We trust you'll find everything to your liking. We've spiffed up the place for you. New highways. New facilities. New laws. New mass transit. New snow. As if on cue, after years of drought Mother Nature has brought the snowiest winter in memory, just in time for the Games.

Frankly, we earned this Olympics the old fashioned way: With cash and prizes and what's behind Door No. 2. (OK, can we cut out the scandal jokes already?!) Seriously, we earned it with hard work and considerable community angst. (We couldn't even put those rings on the hill without voting on it.)

The Olympics are the biggest thing to hit Utah since Brigham Young stopped at the top of East Canyon and said, "This is the place ? for the biathlon. We'll put the luge over there and curling over here. . . . " Weeks later the bidding process began, and the Pioneers sent IOC members home with free oxen.

About those introductions: We're a medium-size state with wide open spaces and big mountains that collect custom-made snow that is special-delivered freeze-dried by this otherwise useless salty lake northwest of town.

We like family, ice cream, Jell-O (don't ask), snowmobiles, Stockton to Malone, cowboy boots, the deer hunt, pickup trucks and Suburbans with trailer hitches.

Yes, we have Mormons. If you want to pet one, just stop anyone on the street. There's a 70 percent chance you found a genuine Mormon.

Beware, we have occasional L.A.-like winter inversions in which dirty air hangs over the valley so thick that you have to floss it out of your teeth.

Mother Nature did a little showing off in our state. We are her sampler package. We have deserts, red rock, sand dunes, arches, mountains, lakes, rivers, forests, plus a variety of other natural wonders ? Delicate Arch, Zion's Park, Mt. Olympus, Mt. Timpanogos, Mt. Majerus, the Great Salt Lake. (One tip: the only people who visit the lake are from out of town.)

We're as square as a bar of soap, which makes us the butt of jokes, which makes us a little thin-skinned, which makes us eager to please (just ask Jean-Claude Ganga). Our "swearing" takes the form of "omiheck." You can get an alcoholic drink here, but you have to have a note from your mother.

Frankly, Utahns don't know what they want to be ? a hip, urbane, popular member of the class, or the nerdy, quiet kid on the back row who prefers home and hearth and doesn't smoke or drink or apologize for it. But enough about our baggage.

(Speaking of which, asking the average Utahn about polygamy is like asking a Texan about Branch Davidians. We know as much as you do. We considered putting a polygamist in a cage so everyone could look and point, but the courts already did that to Tom Green.)

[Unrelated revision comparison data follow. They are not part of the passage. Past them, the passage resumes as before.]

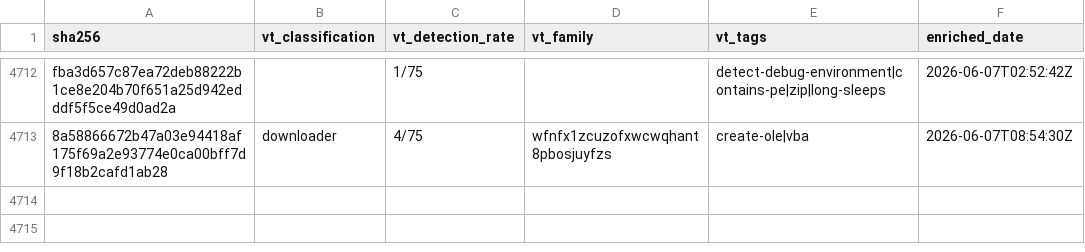
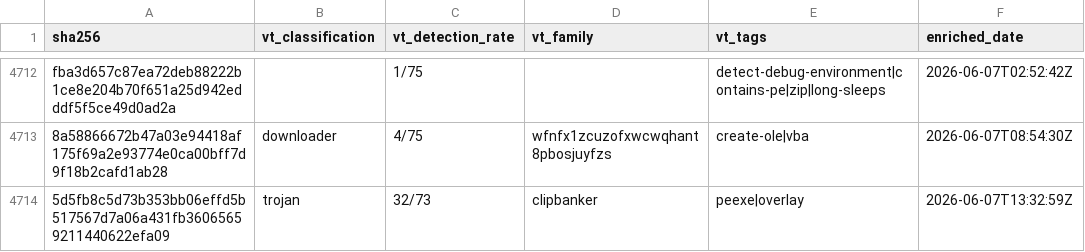
Before and after one commit to elchacal801/threat-intel-reference, a CSV file: data/raw/vt_enrichment.csv, drawn as a sheet; only a part is shown, gaps mark what is left out; the diff names each change by its address in the sheet, - before the commit and + after, or states it on an @@ line.

```diff
--- a/data/raw/vt_enrichment.csv
+++ b/data/raw/vt_enrichment.csv
+row 4714: 5d5fb8c5d73b353bb06effd5b517567d7a06a431fb36065659211440622efa09 | trojan | 32/73 | clipbanker | peexe|overlay | 2026-06-07T13:32:59Z
```
Also changed, not shown: 6 other files.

As a state, we're also uncertain about advertising Utah. Why let the secret out? One philosophy: Look us over, enjoy the Games, spend your money, leave. On the other hand, we want to show off the place. We like the spotlight. Our buttons just about burst when we see Utah on national TV. When the president gushed about our state Friday night ? he called our state "majestic" and said we were the "perfect site" for these Games ? we beamed.

We want you to like us. We feel misunderstood. We cause a certain curiosity. Now the world will be watching little old Utah. There are 9,000 journalists in town ? about double the population of Garfield County. It makes us want to comb our hair and stand up a little straighter.

This is our moment. For 17 days, this is the place.

Doug Robinson's column will run daily through the Games. You may e-mail him at drob@desnews.com.